Did You Notice?… The road course ringer era is over? Just two right-turn “subs” are on the list for Sonoma: Boris Said for GO FAS Racing and Alex Kennedy for Circle Sport. Said, driving the No. 32, has been in that position for years while Kennedy is a bit of a stretch, considered somewhat of a …
Qualifying for two consecutive pole positions in August (at Pocono and Watkins Glen) was the highlight of Montoya’s year.
If not for a badly-timed tire problem for Jamie McMurray, Martin Truex Jr. wouldn’t be getting my shoutout — because he’d have won the race. Instead, Truex had to settle for fourth after a wild restart. Adding insult to injury, Truex, who has flown under the media’s radar all year long despite being a fixture in the top 10 in points, garnered relatively little television attention compared with the night’s other race leaders.

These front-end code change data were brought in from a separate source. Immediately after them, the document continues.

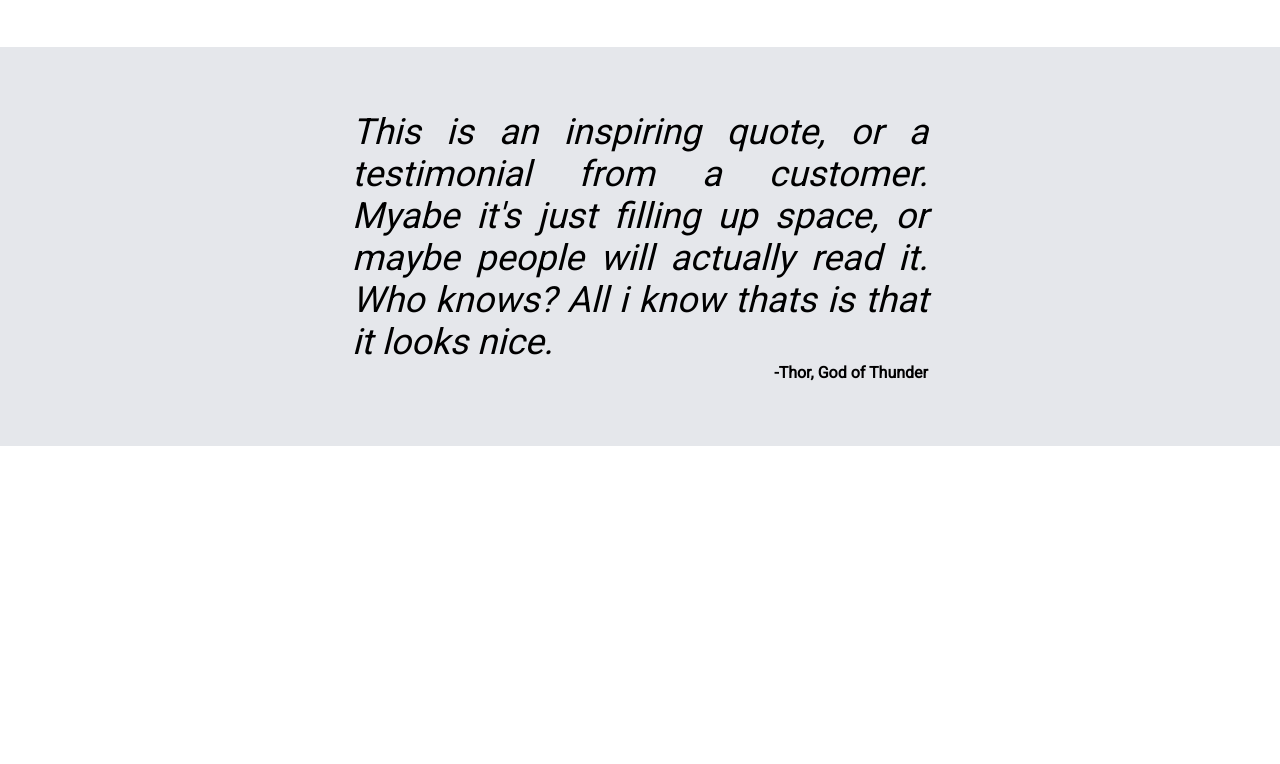
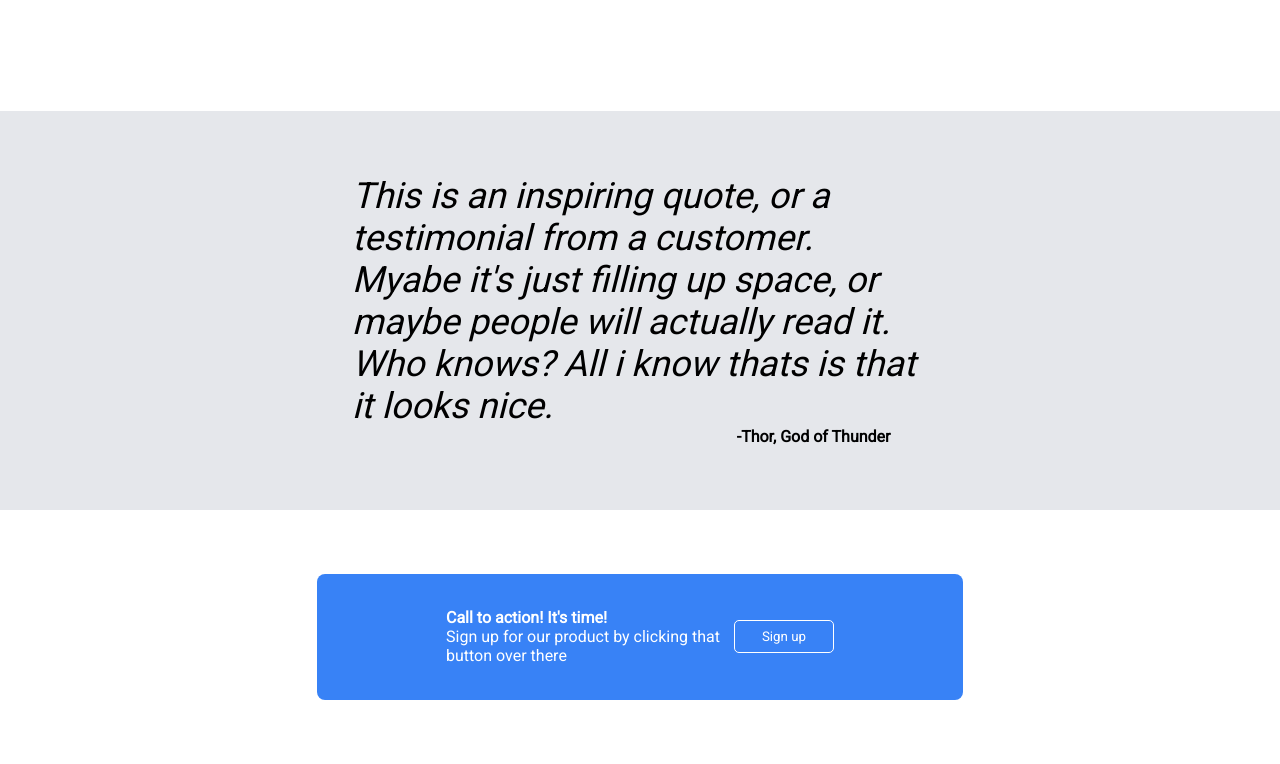
Before and after one commit to ayrtont1998/landing-page, a plain HTML site: page index.html in a window 1280 px wide. Shown: the part 750-1514 px from the top of the page. Before the commit the page ends 1196 px from the top, so only its background shows below. Drawn offline with Linux system fonts and the light colour scheme.

Commit message:
just stiliced the register sign elements

```diff
--- a/index.html
+++ b/index.html
@@ -52,12 +52,19 @@
             </div>
 
             <div class="quote">
-
                 <p class="quote-text" >This is an inspiring quote, or a testimonial from a customer. Myabe it's just filling up space, or maybe people will actually read it. Who  knows? All i know thats is that it looks nice.</p>
                 <p class="autor-quote">-Thor, God of Thunder</p>
-
             </div>
 
+        <div class="register">
+            <div class="register-sign">
+                <div class="main">
+                <p class="register-tittle">Call to action! It's time!</p>
+                <p class="register-text">Sign up for our product by clicking that button over there</p>
+                </div>
+                <button>Sign up</button>
+            </div>
+        </div>
 
 
 
--- a/style.css
+++ b/style.css
@@ -145,6 +145,7 @@ h2 {
     align-items: center;
     justify-content: center;
     margin-bottom: 50px;
+    padding: 0 0 5% 0;
     /* flex-wrap: wrap; */
 }
 
@@ -168,7 +169,7 @@ h2 {
 
 .item-text {
     text-align: center;
-    width: 100%;
+    width: 80%;
     margin: 0;
 }
 
@@ -189,7 +190,7 @@ h2 {
     align-items: center;
     justify-content: space-around;
     width: 50%;
-    text-align: justify;
+    /* text-align: justify; */
     font-size: 36px;
     margin: 0;
     font-style: italic;
@@ -199,7 +200,52 @@ h2 {
 .autor-quote {
     justify-content: flex-end;
     display: flex;
-    margin: 0;
+    margin: 0 75px 0 0;
     width: 50%;
     font-weight: bold;
 }
+
+/* Register sign */
+
+.register {
+    display: flex;
+    padding: 5%;
+    align-items: center;
+    justify-content: center;
+}
+
+.register-sign {
+    background-color: #3882f6;
+    display: flex;
+    width: 50%;
+    /* margin: 0 auto; */
+    justify-content: center;
+    align-items: center;
+    padding: 3%;
+    border-radius: 8px;
+    flex-wrap: wrap;
+}
+
+.main {
+    width: 50%;
+    display: flex;
+    flex-direction: column;
+}
+
+.register-tittle, .register-text {
+    margin: 0;
+    color: white;
+}
+
+.register-tittle {
+    font-weight: bold;
+}
+
+button {
+    padding: 8px;
+    width: 100px;
+    background-color: inherit;
+    border: 1px solid;
+    border-radius: 5px;
+    color: white;
+}
```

Although Marcos Ambrose and Brad Keselowski were making the last lap at Watkins Glen one for the ages, another driver was quietly posting his team’s second top-five run of the year. Sam Hornish Jr. followed up his third-place finish in the Nationwide Series race on Saturday with a fifth-place run on Sunday. But the numbers don’t tell the whole tale. Because Hornish has an open wheel background, it’s often assumed that he has extensive road-course experience. But he doesn’t; Hornish’s three IZOD IndyCar Series titles came when the series ran almost exclusively on oval tracks. Hornish had just 11 road-course starts under his belt when he made the move to NASCAR.

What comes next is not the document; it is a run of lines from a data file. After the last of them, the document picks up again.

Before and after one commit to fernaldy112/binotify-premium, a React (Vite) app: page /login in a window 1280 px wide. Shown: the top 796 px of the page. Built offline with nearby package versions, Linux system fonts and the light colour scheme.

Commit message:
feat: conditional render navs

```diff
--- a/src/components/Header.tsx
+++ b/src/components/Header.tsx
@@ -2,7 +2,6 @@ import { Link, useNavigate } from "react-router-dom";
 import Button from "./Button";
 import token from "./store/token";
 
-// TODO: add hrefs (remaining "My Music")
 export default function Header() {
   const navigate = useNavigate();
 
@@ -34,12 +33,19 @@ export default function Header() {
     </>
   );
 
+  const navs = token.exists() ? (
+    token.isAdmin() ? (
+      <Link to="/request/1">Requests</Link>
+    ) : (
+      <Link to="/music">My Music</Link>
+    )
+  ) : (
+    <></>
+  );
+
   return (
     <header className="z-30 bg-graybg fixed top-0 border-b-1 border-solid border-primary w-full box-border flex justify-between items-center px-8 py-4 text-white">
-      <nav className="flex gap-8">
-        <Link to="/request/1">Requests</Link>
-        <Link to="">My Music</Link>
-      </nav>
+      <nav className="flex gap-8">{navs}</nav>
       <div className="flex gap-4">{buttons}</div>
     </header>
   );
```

In an era where many drivers don’t know how to turn a wrench, it was a refreshing change to see Dale Earnhardt Jr. taking the bull by the horns and helping his crew when the No. 88 suffered a transmission failure. By the time his crew got to the garage from pit road, Earnhardt had the car up on jackstands on the left side and was working on the right. Although handling the jack might not seem like a big deal, it is on a couple of levels. One that a lot of drivers, including some championship-caliber ones, wouldn’t have thought to do that.
Despite crash damage and a penalty from NASCAR, after the smoke cleared, Carl Edwards, who laid down his pole-winning qualifying run more than a week ago, was able to coast home to an eighth-place finish. Edwards was penalized after the red-flag period when a crew member removed a windshield tear-away under the red. Crewmen had been given permission to assist drivers in hooking up radios and window nets, but not to work on the racecars, and removing the tearaways falls into that category. Edwards then suffered heavy damage in one of several late-race crashes, and also got lucky on a yellow-line call by NASCAR before he survived to the checkers for that eighth spot.
Despite not scoring any wins in 2011, Juan Pablo Montoya and his No. 42 Chevrolet accomplished something perhaps even more impressive: he completed 99.5% of the total laps run during the Sprint Cup season.
On the first green-white-checker restart, Kyle Busch overdrove turn 1, was unable to keep his car in the preferred groove on exit, and opened the door for Brad Keselowski and Marcos Ambrose to slip by. That left the two of them to settle the win amongst themselves; through the bus stop, Ambrose pounced, making the pass and riding off into the sunset for his first career Cup win.